Toren is the debut effort from Brazilian studio Sword Tales and follows the story of a girl who must solve the mystery of the tower the game is named after. It’s a story about regrowth and regeneration and claims to be a fusion of poetry and videogames. We aren’t so sure about that but it certainly is interesting.
From the start it is clear the game is heavily inspired by Ico. The whole game is spent climbing the tower and solving puzzles much in the same way as Ico. You also get hold of a magic sword from time to time which acts to shield you from darkness much in the same way as Sony’s much lived game as well.
Toren has a distinctive visual style which is filled with vibrant colours and design. It’s not necessarily the most beautifully stunning game to look at, but it certainly is distinctive and sets up the dark and brooding world well.

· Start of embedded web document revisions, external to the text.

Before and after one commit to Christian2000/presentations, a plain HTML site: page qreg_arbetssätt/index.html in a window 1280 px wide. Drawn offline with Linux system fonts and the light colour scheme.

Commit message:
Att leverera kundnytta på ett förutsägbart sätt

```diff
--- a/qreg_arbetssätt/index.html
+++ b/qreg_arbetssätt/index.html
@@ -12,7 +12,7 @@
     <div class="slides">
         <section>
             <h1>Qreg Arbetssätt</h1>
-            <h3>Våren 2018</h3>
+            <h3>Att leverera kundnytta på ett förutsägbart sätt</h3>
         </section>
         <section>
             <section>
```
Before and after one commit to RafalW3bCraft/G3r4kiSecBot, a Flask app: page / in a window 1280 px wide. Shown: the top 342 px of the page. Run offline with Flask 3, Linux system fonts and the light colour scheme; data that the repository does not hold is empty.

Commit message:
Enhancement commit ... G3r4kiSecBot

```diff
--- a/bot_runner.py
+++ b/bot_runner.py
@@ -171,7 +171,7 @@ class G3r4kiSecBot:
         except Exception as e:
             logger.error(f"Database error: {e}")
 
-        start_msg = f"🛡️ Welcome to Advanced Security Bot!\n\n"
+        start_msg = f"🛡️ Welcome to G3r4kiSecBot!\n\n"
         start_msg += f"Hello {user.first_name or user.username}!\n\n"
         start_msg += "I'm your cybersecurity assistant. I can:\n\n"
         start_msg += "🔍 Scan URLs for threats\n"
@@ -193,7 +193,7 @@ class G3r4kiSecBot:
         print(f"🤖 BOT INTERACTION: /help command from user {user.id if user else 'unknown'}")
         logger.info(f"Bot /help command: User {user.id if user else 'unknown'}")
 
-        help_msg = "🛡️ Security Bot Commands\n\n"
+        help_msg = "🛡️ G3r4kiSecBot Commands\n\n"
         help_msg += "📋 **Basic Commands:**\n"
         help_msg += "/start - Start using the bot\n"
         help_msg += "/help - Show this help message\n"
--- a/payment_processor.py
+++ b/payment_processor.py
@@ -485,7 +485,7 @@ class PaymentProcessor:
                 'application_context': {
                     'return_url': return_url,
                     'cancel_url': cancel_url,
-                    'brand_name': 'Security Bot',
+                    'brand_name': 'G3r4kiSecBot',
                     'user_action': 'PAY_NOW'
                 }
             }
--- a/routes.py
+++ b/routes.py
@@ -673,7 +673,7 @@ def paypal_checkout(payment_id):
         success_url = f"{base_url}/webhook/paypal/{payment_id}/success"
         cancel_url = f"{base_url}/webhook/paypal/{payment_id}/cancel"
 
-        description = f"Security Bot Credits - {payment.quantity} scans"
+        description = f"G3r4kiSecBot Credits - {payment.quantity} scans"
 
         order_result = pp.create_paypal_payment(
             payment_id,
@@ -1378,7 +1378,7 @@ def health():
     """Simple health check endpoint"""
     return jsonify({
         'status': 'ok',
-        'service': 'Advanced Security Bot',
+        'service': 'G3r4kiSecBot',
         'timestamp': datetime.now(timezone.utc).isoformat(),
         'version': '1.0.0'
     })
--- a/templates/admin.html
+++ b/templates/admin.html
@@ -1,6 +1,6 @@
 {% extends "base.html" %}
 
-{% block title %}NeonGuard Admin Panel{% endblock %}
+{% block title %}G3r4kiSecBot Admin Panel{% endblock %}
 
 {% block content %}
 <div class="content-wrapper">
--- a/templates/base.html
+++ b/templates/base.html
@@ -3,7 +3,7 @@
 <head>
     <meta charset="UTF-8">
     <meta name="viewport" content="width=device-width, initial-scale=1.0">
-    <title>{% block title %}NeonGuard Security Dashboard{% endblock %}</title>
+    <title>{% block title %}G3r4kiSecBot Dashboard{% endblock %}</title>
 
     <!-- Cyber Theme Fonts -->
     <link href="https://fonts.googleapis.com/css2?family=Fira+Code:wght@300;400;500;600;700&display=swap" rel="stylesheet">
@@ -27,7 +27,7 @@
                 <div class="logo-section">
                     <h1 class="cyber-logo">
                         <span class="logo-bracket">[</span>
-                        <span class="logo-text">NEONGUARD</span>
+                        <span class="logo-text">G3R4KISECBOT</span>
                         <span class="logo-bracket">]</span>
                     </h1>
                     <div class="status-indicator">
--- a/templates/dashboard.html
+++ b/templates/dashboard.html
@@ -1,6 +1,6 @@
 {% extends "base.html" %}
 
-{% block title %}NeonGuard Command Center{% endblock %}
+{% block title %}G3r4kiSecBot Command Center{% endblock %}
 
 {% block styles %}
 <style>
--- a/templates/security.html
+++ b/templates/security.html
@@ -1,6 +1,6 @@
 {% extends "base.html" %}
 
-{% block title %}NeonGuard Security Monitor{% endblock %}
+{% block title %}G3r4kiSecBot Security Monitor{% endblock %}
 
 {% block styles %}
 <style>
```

The game is only around two hours long and during that time you will mostly be moving around searching for block puzzles to solve, engaging in a bit of light platforming and entering the various dream sequences. These sequences are supposed to represent an awaking within the character of various things such as mercy. They each carry a strong sense of visual design and act as a good counterpoint to the main area of the tower.
The overall goal is to climb to the top of the Tower and defeat the horned dragon which sits atop it. As you progress your character grows in both age and stature and of course everything is all linked together with cryptic bits of story that are drip fed as you ascend.
It’s a great idea and for the most part if works well but there are a fair amount of rough edges that can become frustrating over the games short run time. The jumping and combat mechanic is somewhat basic but works most of the time. However, there are occasions when you fall off a ledge and the game can’t work out how to pull you back up without you dropping to your death.
There are also a couple of dreams which are badly judged. One area where you have to walk around a pitch black level is teeth grindingly horrendous as most of times you fall off a ledge you don’t grab hold and just fall to your death. This is the next step on from a level with invisible walk ways and shows up a lack of creativity in the level design through these sections.
Overall, Toren is an imaginative debut from the Brazilian studio. It has both good and bad points but does create a unique and interesting tale once it gets going a bit. With a bit more polishing this could have been an excellent experience that would draw you back time after time. The stodgy mechanics and some poor design in some of dreams will put many people off though and that’s a real shame.